Thank you for your response! Regarding the SMC I forgot to add before that we already reset the SMC very often on the customer's location; Either by deconnecting the Mac Pro for 30 seconds up to hours or by pressing the SMC RESET button on the mainboard with power connected. In most cases the Mac Pro did not start up again after a random shutdown if the SMC was not reset before.
If we still have no "luck" in provoking a random shutdown here, we will test the power outlets as you suggested.
Anyway, any experiences of affected Mac Pro users of this forum still are welcome!
The SMC board controls all power functions, including fans. The fact that the overheat LEDs were lit, makes me want to say have the SMC and the main board checked by Apple. The shutdown with only a click makes me think of shutdown due to heat, and then having to SMC reset before it will boot again. Was the unit placed where anything could block free air flow, or is the ambient temp at that location different than where you have it now? I would lay out a Matrix between the two locations, and see what is different. It may be very simple...... or really tough to find :>( Good luck.
I am also experiencing exactly the same issue. It used to be quite frequent, but it hasn't happened now for about two weeks. It seems to be utterly random. Large or small load, cool or hot, long or short uptime... doesn't seem to make a difference.
I have the 2.66 model with 4GB RAM (all Apple original in 512's), ATI 1900XT, a WD 500 in bay 1 (Tiger), 2 WD 250's (Striped homes) in bays 2 and 3, and a Seagate 250 for other OS's (Vista Ultimate 64 and Ubuntu Edgy).
I have put the config back to how it came out of the box, re-installed the OS, reset the SMC and PRAM many times, but that has made no difference, it still happens occasionally in either configuration.
I have also experienced the same problem when using Linux booted in native mode. A click and then it reboots as if someone pulled the power. As it happened whilst booted in a different OS I am now assuming this is a firmware/hardware failure of some description somewhere along the line. As other users sometimes there are 2 or 3 reboots before it makes it back into the OS.
I have run all kinds of diagnostics programs and they all report no issues with anything. The only other problem I have observed is display corruption when using Aperture, but I have put this down to poor GPU usage, or maybe not...
My machine and display (20" ACD) are plugged in to a Belkin 1500VA UPS.
The UPS never complains about the power coming in and doesn't appear to have anything to do with these resets. It's stable and never complains.
I believe there is a faulty component in the Mac Pro power supply that is causing this, but I do not have enough knowledge or equipment to prove this. I have also suspected the graphics card on occasion but again, I have no evidence. I have spoken to Apple support about this, but even with the £200 Apple Care they said I would be without the machine for up to 2 weeks which is unacceptable to me as I need it to earn a living.
I have been living with the random reboots for now, but it has lost me several hours of work before now so it's becoming extremely disappointing and frustrating, especially having now spent in excess of £2500 on this machine. I expect better from Apple for the money.
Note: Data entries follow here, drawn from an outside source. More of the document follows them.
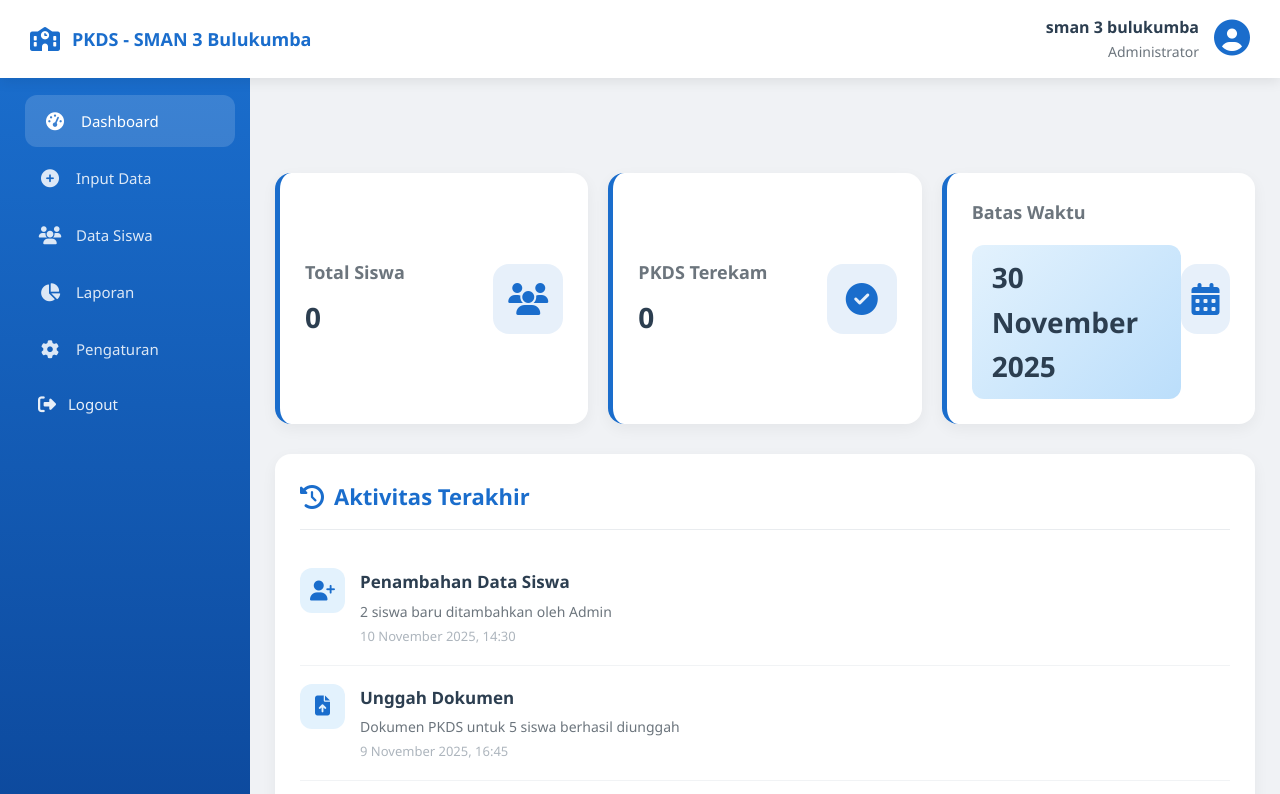
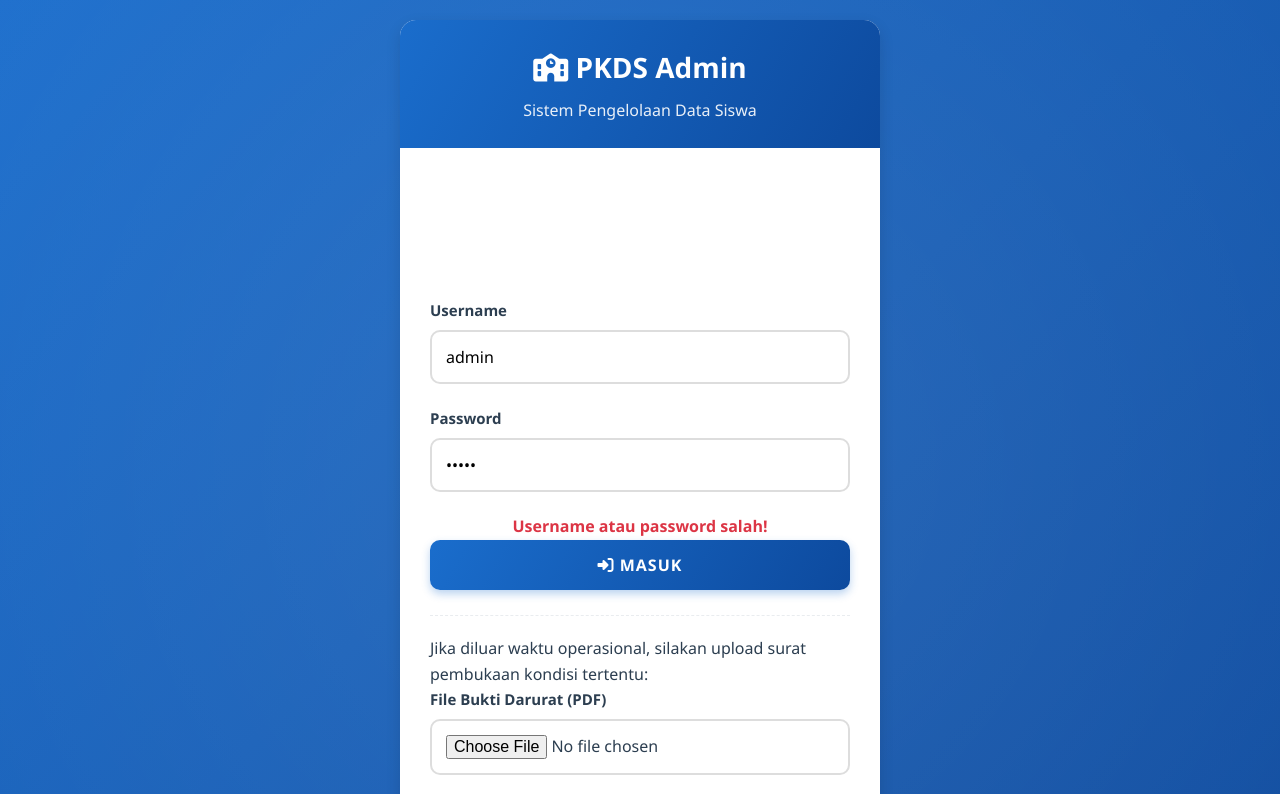
Before and after one commit to hostingplace/sman3pkds.com, a plain HTML site: page index.html in a window 1280 px wide. Both pictures are taken after a click on the button "MASUK". Shown: the top 794 px of the page. Drawn offline with nearby package versions, Linux system fonts and the light colour scheme.

Commit message:
Update index.html

```diff
--- a/index.html
+++ b/index.html
@@ -1796,7 +1796,7 @@
         }
 
         // Check credentials
-        if (username === "admin" && password === "12345") {
+        if (username === "administrator" && password === "maluku#1") {
           localStorage.setItem("isLoggedIn", "true");
           showApp();
         } else {
```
I am about to spend a large amount of cash buying several new multicore intel workstations for my place of work. I am currently put right off the Mac Pro because of this unresolved issue, which is a shame. It's currently the only machine which will support all the OS's we need to use (Tiger, Vista and Ubuntu).
Any info on this would be greatly appreciated.